    Quote Originally Posted by edmondjanet View Post
    I am an ignorant person so I want to say something literally.

    I am small fish who is swimming playfully in the sea.
    Is this sentence correct or not?
    Thank you.
    It is literally correct only if you are a small fish.

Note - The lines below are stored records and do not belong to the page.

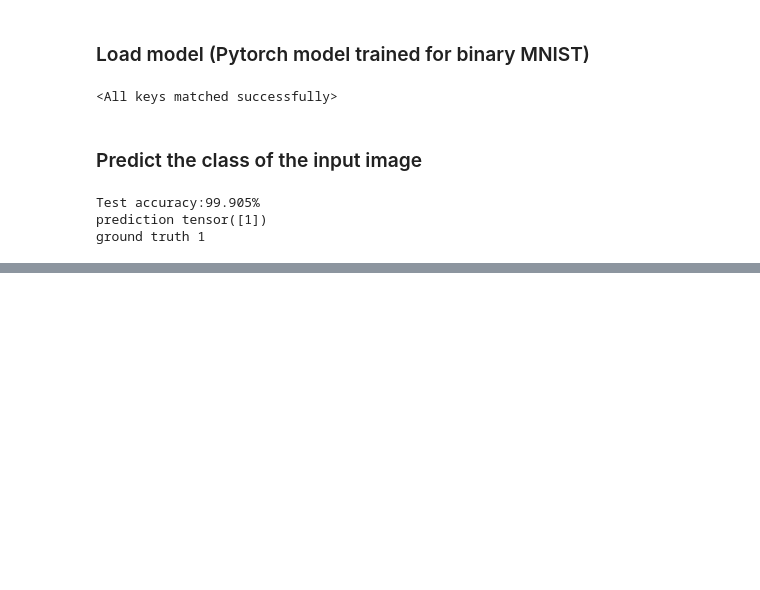
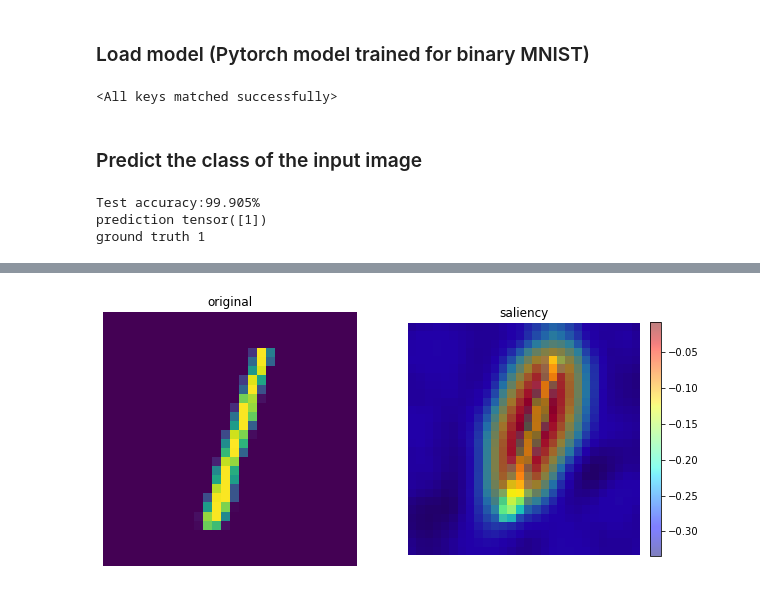
Before and after one commit to dianna-ai/dianna-exploration, a Jupyter notebook: example_data/xai_method_study/RISE/RISE_mnist_binary.ipynb, the cells around one changed output, grey strips where cells are left out. Drawn from its saved outputs; the diff is of its cells as text; code cells hidden in the pictures; blank space fills up the shorter version.

Commit message:
explore rise with original implementation

```diff
--- a/example_data/xai_method_study/RISE/RISE_mnist_binary.ipynb
+++ b/example_data/xai_method_study/RISE/RISE_mnist_binary.ipynb
@@ -79,6 +78,7 @@ test_X_torch = torch.from_numpy(test_X).type(torch.FloatTensor)
 test_y_torch = torch.from_numpy(test_y).type(torch.LongTensor)
 # reshape the input following the definition in pytorch (batch, channel, Height, Width)
 test_X_torch = test_X_torch.view(-1,1,28,28)
+height, width = test_X_torch[0,0,:,:].shape
 # %% [markdown]
 ### Load model (Pytorch model trained for binary MNIST)
 # %%
@@ -182,0 +162,20 @@ for i in range(case):
+# %%
+explainer = RISE(model, (height,width), 1)
+explainer.generate_masks(N=6000, s=8, p1=0.1)
+# %%
+saliency = explainer(test_X_torch[0:1,:,:,:])
+plt.figure(figsize=(10, 5))
+plt.subplot(1, 2, 1)
+plt.axis('off')
+plt.title('original')
+plt.imshow(test_X_torch[0,0,:,:])
+
+plt.subplot(1, 2, 2)
+plt.axis('off')
+plt.title('saliency')
+plt.imshow(test_X_torch[0,0,:,:])
+plt.imshow(saliency[test_y_torch[0],:,:], cmap='jet', alpha=0.5) # plot the
+plt.colorbar(fraction=0.046, pad=0.04)
+plt.show()
+# %% [output]
+[figure, added]
```
Also changed, not shown: parts of 5 cells of this notebook, 1 other file.
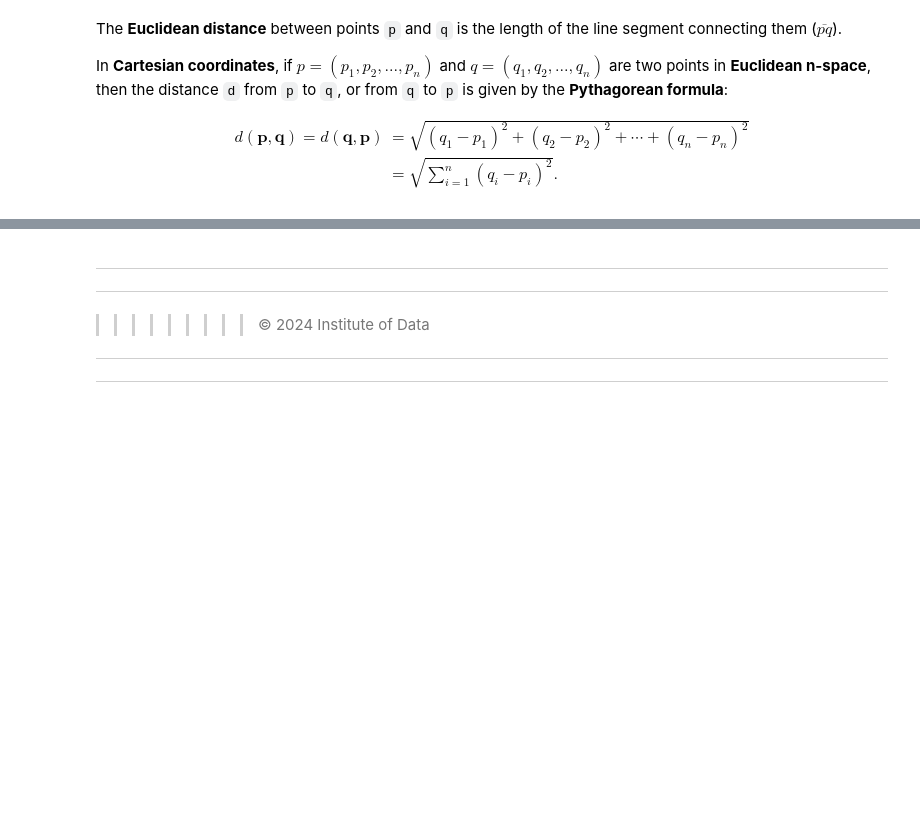
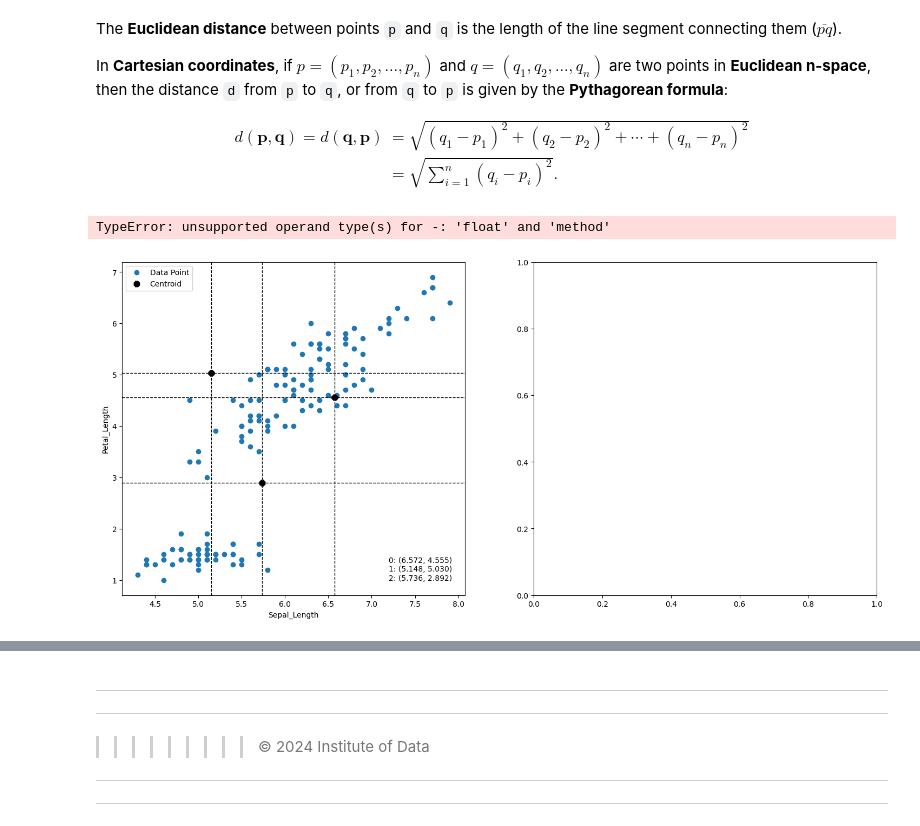
Before and after one commit to VeraLyu2022/iod, a Jupyter notebook: Module 6/Lab 6/IOD_Lab-6_1.ipynb, the cells around one changed output, grey strips where cells are left out. Saved outputs shown, nothing was run; the diff lists cells and outputs as text; code cells hidden in the pictures; blank space fills up the shorter version.

```diff
--- a/Module 6/Lab 6/IOD_Lab-6_1.ipynb
+++ b/Module 6/Lab 6/IOD_Lab-6_1.ipynb
@@ -125,7 +126,7 @@ def create_centroids(K, features):
         dimensions = []
         for f in features:
             # create a random number between the minimum and maximum of each feature
-            x = ___ #
+            x = np.random.uniform(X[f].min(), X[f].max()) #
             dimensions.append(x)
         # add all dimensions for the centroids of each cluster
         centroids.append(dimensions)
@@ -149,7 +150,7 @@ def closest_centroid(x, centroids):
         # convert c to a numpy.array; c contains the coordinates for all the features
         q = np.array(c)
         # calculate the Euclidean distance between data point `x` and centroid `c`
-        d = ___
+        d = np.sqrt(np.square(p - q).sum())
         # Hint: consider that the data has been converted to NumPy Arrays
         # add the distance for each centroid
         distances.append(d)
@@ -168,13 +169,13 @@ def update_centroid(X, y, centroids):
             # for all the features
             for f in X.columns:
                 # calculate the mean
-                x = ___ #
+                x = X[f][y == 1].mean #
                 dimensions.append(x)
             c.append(dimensions)
         # if a cluster got no members
         else:
             # keep the previous coordinates
-            c.append(___) #
+            c.append(centroids[i]) #
 
     return c
 # %%
@@ -217,38 +218,41 @@ def plot_data(ax, X, y, centroids, show_clusters = True):
 # 1. Define the number of clusters `K`
 K = 3
 
 # list the features to be used
 features = ['Sepal_Length', 'Petal_Length']
 
 # 2. Select `K` cluster centres randomly
-centroids = ___ # Create the initial centroids
-
+centroids = create_centroids(K, features) # Create the initial centroids
+centroids_list = [centroids]
 # plot the data points and initial centroids (the 'Before')
 fig, axes = plt.subplots(nrows = 1, ncols = 2, figsize = (18, 8))
 plot_data(axes[0], X[features], None, centroids, False)
 
 # repeat util makes no moves
 while True:
     # 3. Calculate the distance between each data point and cluster centres
     # 4. Assign the data point to the cluster whose distance from its centre is minimum
 
-    y = ___ # this can be a bit hardcore, think about it for a while
+    y = X[features].apply(lambda x: closest_centroid(x, centroids), axis=1).values # this can be a bit hardcore, think about it for a while
             # Hints: the `apply()` method with a `lambda` function and returning some value
             # Note: `for` loops are acceptable but slow
 
     # move the known assignment be the previous state, for post comparison
     old_c = centroids.copy()
 
     # 5. Recalculate all new cluster centres by averaging the objects of each cluster
-    centroids = ___ # Update the centroids
-
+    centroids = update_centroid(X[features], y, centroids)# Update the centroids
+    centroids_list.append(centroids)
     # 6. Repeat steps 3 to 5 until the centroids do not change
     if old_c == centroids:
         break
 
 # plot the data points identified by cluster and final centroids (the 'After')
 plot_data(axes[1], X[features], y, centroids)
 plt.show()
+# %% [output]
+TypeError: unsupported operand type(s) for -: 'float' and 'method'
+[figure, added]
 # %% [markdown]
 >
 # %% [markdown]
```
Also changed, not shown: parts of 1 cell of this notebook, 1 other file.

I doubt if you are - fish of any kind, large or small, do not write to this forum.

  3. #3
    Barb_D's Avatar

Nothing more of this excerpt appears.